For lap after lap the integer reduced, but it wasn’t until his engine started to splutter that Caton rued the decision not to add a jerry can of fuel at his second stop, without the risk of losing time. Having led brilliantly, the 2002 British National Supersports champion didn’t have the throttle response around the switchback circuit to resist Griffiths’ attack. His rival streaked by in front of the pits on lap 49 and was 22.169s clear when the chequer flew four laps later. Levitra is very expensive, but generic Levitra is cheap. So, I visit Bantuhealth website http://www.bantuhealth.org/levitra-generic-buy/ where I order generic Levitra.
The battle for third went down to the wire. was equally gripping. Despite partner Girardo tripping the pit speed meter, thus presenting him with a drive through, Cottingham growled the Tojeiro-Jaguar after Pearson’s Lister. Urged on by his crew on the pit wall, James finished less than two seconds behind Goodwood’s most successful driver of the modern era.
Gillett/Smith had an excellent run to fifth in the Willment, ahead of the Boultbee Brooks/Smith Lister, running hot with a suspect head gasket. Despite losing its headlights when Gabriel Kremer, 79, was aboard, son Dion whisked the diminutive Lotus home seventh. Ahlers’ Lola was an early casualty, unusually, but Emmerling’s Elva screamed round metronomically to class honours.
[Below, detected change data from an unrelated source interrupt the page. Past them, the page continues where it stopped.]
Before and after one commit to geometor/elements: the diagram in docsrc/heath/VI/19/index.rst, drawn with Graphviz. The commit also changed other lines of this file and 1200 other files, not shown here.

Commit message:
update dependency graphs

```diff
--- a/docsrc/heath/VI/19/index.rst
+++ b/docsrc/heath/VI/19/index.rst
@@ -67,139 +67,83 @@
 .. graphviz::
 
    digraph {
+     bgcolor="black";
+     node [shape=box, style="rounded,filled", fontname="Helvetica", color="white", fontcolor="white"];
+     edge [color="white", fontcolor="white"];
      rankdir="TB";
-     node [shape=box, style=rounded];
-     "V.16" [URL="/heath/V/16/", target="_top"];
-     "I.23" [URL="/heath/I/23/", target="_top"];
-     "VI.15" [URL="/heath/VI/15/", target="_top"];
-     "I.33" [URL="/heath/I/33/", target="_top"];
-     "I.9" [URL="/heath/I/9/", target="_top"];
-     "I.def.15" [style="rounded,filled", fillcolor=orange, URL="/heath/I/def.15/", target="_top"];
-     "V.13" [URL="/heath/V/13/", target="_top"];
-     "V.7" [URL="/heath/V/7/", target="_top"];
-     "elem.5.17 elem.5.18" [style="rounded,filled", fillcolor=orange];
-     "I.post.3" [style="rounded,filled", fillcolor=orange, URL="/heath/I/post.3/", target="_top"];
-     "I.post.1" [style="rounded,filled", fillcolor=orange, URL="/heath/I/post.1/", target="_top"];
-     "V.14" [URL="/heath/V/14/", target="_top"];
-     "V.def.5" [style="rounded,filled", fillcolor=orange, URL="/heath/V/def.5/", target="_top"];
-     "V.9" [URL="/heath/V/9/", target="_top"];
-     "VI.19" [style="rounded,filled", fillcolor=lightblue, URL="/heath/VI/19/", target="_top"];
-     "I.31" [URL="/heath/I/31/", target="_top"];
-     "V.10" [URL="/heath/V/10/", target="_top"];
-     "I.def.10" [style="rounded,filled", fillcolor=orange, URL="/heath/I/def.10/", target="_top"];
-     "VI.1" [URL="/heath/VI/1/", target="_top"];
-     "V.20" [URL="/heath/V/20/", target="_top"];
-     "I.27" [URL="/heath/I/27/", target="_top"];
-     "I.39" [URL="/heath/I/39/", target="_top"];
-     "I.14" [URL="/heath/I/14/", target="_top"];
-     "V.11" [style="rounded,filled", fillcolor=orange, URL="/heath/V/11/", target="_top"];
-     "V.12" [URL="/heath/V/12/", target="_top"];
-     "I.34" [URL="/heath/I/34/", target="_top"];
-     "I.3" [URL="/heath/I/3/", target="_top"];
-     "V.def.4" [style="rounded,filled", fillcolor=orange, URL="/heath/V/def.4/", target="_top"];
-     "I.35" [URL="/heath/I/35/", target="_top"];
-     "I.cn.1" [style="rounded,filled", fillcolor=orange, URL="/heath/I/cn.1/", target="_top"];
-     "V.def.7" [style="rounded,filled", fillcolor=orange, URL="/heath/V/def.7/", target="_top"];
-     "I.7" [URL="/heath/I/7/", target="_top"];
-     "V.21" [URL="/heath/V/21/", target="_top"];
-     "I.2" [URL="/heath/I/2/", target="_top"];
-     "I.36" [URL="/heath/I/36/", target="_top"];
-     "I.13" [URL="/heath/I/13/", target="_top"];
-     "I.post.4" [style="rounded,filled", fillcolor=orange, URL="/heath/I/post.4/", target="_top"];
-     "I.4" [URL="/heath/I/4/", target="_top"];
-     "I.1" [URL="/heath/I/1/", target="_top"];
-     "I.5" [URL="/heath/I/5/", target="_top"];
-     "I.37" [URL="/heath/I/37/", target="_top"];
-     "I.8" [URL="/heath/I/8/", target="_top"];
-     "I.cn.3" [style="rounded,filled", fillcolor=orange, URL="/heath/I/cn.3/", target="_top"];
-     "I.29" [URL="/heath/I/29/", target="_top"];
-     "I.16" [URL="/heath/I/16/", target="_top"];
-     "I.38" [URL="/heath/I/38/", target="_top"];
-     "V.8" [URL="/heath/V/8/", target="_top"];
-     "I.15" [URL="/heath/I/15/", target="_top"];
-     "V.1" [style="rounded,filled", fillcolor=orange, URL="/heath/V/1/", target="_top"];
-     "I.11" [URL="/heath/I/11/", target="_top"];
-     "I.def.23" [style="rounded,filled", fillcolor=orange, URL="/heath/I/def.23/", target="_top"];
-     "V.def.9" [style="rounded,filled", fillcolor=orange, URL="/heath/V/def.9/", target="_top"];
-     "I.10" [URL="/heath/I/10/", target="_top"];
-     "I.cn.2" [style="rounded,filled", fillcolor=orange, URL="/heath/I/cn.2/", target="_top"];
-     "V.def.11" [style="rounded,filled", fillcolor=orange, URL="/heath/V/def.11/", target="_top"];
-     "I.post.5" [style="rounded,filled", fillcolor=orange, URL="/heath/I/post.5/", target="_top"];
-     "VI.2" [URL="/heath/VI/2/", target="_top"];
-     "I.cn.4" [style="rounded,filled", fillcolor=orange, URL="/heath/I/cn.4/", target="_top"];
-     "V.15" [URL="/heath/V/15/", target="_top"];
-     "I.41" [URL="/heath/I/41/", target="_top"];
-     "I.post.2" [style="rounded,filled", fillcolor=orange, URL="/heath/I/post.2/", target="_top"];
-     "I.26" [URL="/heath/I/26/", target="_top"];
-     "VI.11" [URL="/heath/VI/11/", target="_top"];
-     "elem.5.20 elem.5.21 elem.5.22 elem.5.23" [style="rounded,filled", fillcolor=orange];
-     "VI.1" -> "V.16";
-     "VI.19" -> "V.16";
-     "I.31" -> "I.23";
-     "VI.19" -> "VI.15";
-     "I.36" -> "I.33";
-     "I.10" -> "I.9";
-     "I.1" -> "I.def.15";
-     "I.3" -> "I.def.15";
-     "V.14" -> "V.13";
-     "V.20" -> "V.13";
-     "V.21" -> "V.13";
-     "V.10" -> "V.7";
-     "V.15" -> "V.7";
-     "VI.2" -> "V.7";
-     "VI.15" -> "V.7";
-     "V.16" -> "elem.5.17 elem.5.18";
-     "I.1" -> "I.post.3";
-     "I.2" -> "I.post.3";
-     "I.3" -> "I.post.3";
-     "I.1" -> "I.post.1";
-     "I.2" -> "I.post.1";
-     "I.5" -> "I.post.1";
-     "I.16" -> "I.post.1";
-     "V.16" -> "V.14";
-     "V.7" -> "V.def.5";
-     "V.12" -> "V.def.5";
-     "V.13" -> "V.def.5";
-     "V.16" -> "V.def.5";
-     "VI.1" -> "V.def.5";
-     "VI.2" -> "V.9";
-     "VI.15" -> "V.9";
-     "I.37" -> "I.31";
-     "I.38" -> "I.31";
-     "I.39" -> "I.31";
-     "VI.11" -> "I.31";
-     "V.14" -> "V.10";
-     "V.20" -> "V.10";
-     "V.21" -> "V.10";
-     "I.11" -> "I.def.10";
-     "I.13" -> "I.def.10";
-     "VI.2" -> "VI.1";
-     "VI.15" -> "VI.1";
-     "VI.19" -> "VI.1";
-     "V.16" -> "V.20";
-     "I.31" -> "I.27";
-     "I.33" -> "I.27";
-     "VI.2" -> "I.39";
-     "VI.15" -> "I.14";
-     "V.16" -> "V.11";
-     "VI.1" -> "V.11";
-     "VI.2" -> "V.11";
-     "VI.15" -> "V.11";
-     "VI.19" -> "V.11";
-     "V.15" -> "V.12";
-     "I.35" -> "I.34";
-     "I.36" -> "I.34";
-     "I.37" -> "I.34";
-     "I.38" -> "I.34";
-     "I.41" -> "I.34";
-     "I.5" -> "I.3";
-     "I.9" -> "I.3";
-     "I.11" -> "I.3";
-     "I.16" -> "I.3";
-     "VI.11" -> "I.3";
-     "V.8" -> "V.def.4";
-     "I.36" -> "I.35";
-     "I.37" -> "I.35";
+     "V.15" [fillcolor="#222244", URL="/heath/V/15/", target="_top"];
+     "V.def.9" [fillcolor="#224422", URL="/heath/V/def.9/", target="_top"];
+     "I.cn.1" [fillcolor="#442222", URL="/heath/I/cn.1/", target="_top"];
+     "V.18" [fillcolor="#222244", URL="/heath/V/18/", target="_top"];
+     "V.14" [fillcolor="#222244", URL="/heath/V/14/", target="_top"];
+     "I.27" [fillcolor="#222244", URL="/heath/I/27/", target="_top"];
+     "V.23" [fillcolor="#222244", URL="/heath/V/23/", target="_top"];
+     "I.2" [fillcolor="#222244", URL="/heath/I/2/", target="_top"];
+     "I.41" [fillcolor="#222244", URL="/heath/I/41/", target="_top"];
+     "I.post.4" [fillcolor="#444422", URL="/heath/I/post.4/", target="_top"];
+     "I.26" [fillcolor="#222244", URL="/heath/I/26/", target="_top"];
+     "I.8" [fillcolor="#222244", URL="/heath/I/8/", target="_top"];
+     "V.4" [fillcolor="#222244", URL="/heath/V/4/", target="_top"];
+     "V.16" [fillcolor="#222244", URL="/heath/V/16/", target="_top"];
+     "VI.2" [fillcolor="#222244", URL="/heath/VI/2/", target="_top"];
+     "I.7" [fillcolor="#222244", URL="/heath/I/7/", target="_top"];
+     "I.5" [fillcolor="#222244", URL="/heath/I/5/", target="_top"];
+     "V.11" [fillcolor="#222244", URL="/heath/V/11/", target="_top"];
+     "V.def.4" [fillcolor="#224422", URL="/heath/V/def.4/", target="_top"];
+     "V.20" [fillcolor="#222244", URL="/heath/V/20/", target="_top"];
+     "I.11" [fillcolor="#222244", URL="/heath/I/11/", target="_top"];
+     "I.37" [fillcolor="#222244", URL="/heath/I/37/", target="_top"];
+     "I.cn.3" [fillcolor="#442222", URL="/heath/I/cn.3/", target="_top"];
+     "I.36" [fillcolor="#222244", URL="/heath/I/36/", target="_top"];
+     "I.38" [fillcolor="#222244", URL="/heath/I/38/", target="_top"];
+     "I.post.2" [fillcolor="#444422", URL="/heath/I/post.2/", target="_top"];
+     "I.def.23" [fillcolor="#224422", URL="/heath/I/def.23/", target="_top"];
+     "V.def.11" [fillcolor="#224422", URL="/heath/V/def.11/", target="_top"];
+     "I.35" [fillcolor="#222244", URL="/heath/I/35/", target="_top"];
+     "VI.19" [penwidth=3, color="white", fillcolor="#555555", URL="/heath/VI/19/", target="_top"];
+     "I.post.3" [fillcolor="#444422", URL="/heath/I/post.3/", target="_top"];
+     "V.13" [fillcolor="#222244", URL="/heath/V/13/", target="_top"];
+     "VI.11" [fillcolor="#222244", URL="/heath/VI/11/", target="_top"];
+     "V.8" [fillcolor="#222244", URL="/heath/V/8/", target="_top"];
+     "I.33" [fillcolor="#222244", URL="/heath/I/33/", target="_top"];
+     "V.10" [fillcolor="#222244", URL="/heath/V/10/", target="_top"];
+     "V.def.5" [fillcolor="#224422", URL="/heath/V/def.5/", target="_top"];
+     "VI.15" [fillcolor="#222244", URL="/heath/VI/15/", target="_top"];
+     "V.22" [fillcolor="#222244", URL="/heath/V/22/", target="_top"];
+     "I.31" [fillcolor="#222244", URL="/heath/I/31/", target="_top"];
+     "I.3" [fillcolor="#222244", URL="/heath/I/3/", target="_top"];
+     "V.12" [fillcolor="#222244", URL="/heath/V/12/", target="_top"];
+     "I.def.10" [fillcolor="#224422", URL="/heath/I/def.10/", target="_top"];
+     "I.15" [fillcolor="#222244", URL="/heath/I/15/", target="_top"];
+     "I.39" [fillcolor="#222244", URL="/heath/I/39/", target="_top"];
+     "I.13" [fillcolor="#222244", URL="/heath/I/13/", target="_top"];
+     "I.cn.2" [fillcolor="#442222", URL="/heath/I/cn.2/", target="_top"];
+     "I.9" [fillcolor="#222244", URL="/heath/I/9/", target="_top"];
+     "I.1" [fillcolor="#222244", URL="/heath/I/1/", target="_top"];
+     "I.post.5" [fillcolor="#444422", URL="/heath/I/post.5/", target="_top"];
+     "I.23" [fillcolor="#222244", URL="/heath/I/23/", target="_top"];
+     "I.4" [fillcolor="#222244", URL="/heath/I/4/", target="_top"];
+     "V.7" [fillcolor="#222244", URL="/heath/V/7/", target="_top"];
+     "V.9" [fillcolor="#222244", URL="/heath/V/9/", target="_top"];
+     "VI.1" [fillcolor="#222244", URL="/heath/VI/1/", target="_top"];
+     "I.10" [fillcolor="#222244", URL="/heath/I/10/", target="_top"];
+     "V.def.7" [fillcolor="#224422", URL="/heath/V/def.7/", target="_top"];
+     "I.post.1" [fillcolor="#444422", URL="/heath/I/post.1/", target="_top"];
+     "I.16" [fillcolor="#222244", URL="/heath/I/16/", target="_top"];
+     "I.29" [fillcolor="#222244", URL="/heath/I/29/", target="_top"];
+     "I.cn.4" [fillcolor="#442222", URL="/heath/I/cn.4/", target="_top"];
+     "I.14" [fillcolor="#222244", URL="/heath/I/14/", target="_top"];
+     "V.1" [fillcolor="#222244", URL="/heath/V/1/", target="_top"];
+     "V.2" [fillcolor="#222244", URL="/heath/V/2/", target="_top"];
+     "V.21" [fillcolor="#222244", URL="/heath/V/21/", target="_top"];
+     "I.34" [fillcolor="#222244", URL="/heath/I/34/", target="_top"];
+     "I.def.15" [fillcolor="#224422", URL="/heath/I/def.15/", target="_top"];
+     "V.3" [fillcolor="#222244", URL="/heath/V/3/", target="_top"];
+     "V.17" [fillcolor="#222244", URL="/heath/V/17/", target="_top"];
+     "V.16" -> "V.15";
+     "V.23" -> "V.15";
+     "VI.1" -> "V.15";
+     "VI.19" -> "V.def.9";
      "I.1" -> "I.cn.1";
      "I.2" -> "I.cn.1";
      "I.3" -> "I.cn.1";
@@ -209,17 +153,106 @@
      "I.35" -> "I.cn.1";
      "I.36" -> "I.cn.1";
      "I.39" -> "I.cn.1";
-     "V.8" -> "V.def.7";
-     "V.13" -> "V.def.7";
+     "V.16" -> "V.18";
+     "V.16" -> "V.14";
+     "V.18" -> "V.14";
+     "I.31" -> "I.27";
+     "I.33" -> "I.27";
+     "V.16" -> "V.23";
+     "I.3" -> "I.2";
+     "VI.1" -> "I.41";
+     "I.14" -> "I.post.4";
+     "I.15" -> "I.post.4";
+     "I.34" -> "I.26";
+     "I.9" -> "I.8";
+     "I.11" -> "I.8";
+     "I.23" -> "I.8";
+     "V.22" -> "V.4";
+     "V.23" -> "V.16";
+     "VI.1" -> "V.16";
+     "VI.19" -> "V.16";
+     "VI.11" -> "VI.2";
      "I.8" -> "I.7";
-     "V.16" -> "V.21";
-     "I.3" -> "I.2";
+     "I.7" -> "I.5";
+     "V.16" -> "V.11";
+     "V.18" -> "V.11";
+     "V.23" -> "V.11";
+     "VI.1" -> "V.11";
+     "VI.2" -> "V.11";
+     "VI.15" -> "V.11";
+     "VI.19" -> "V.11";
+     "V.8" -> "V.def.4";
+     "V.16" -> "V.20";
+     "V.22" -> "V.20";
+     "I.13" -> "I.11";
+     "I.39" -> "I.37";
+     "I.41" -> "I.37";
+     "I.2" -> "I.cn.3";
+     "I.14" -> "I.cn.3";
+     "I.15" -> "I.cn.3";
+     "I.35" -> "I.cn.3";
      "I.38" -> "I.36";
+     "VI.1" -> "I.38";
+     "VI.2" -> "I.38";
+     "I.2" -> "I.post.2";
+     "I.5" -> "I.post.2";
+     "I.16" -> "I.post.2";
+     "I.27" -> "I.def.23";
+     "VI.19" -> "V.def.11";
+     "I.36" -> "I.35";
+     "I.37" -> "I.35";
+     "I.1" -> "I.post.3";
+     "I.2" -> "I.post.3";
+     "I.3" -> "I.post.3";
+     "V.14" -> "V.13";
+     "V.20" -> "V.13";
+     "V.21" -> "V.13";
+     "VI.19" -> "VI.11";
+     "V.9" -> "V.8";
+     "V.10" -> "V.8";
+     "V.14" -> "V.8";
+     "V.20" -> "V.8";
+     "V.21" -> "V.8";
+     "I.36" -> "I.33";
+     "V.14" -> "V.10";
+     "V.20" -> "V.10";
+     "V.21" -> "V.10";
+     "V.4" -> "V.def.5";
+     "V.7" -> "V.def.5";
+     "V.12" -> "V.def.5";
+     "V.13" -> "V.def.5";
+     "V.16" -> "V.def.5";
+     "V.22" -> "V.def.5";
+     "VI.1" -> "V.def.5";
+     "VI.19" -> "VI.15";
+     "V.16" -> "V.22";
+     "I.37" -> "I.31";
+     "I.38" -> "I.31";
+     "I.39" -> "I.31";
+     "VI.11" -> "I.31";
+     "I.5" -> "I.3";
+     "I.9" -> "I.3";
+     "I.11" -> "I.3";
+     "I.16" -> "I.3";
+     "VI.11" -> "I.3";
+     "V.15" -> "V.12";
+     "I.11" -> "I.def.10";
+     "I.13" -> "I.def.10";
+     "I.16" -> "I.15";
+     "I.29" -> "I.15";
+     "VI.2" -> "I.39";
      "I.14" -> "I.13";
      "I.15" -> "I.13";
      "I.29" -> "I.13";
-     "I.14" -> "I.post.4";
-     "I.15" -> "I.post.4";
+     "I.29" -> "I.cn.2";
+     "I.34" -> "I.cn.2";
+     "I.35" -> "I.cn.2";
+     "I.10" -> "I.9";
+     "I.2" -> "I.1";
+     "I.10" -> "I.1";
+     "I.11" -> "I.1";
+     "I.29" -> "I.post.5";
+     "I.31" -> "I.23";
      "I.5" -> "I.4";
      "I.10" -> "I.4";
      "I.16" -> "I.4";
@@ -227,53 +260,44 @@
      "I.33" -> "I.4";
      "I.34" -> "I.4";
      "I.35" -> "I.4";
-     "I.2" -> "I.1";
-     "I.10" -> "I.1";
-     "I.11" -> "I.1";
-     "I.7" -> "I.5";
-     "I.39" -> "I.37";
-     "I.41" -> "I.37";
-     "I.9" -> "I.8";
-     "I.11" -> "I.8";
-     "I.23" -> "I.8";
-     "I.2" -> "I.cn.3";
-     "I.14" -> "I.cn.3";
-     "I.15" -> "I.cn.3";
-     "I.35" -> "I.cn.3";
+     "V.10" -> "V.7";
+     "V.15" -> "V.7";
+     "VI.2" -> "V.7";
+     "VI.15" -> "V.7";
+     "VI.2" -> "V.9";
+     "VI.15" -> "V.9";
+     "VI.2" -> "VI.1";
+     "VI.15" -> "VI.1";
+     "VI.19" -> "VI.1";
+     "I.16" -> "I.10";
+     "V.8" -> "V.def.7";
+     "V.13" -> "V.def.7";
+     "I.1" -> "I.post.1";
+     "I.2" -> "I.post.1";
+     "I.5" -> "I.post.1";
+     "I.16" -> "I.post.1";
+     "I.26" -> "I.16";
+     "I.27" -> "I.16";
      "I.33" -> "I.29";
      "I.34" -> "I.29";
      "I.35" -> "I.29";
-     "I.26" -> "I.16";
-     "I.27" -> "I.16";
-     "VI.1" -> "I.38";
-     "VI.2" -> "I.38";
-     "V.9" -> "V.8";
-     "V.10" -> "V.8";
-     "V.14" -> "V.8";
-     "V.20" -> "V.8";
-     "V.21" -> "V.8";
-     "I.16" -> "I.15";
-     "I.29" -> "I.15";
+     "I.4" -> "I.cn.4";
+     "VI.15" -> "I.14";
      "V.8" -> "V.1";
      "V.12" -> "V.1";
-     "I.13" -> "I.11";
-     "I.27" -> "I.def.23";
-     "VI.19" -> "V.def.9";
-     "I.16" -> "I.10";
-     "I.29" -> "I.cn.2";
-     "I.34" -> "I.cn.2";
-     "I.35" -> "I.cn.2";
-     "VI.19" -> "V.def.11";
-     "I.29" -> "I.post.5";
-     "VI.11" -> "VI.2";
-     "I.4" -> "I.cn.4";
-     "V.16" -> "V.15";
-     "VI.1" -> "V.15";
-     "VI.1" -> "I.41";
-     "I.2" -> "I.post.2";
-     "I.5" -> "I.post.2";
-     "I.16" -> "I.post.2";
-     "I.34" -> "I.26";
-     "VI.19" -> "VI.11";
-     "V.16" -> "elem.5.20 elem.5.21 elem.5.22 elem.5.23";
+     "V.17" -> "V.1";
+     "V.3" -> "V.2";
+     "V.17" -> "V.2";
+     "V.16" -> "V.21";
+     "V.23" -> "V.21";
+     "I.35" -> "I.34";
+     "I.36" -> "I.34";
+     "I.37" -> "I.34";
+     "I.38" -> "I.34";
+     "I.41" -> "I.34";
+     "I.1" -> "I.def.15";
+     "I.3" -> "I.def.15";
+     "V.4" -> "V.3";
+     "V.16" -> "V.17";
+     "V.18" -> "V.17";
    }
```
Maeers/Martin made several stops to refix the Cooper’s undertray, then had alternator problems.
The Woodcote Trophy struggle was essentially between the Cooper-Jaguars, although the T33 – dancing in Ward’s skilled hands – was penalised because Hood’s short second stint didn’t take him over the minimum. Wakeman/Blakeney-Edwards thus added another gold to their haul. The Anglo-American duo finished eighth overall, a lap ahead of class winners le Blanc/Greensall. Hunt/Hall also won their division in the HWM, while Cottingham/Stanley were chuffed with 13th in such company with the AC Ace.
The Ward family and Cleland soldiered to the finish, their personal contest resolved in the former’s favour by under 40 seconds. Less fortunate were Wilson/Stretton who retired the svelte Maserati towards three-quarter distance with fuel pump failure.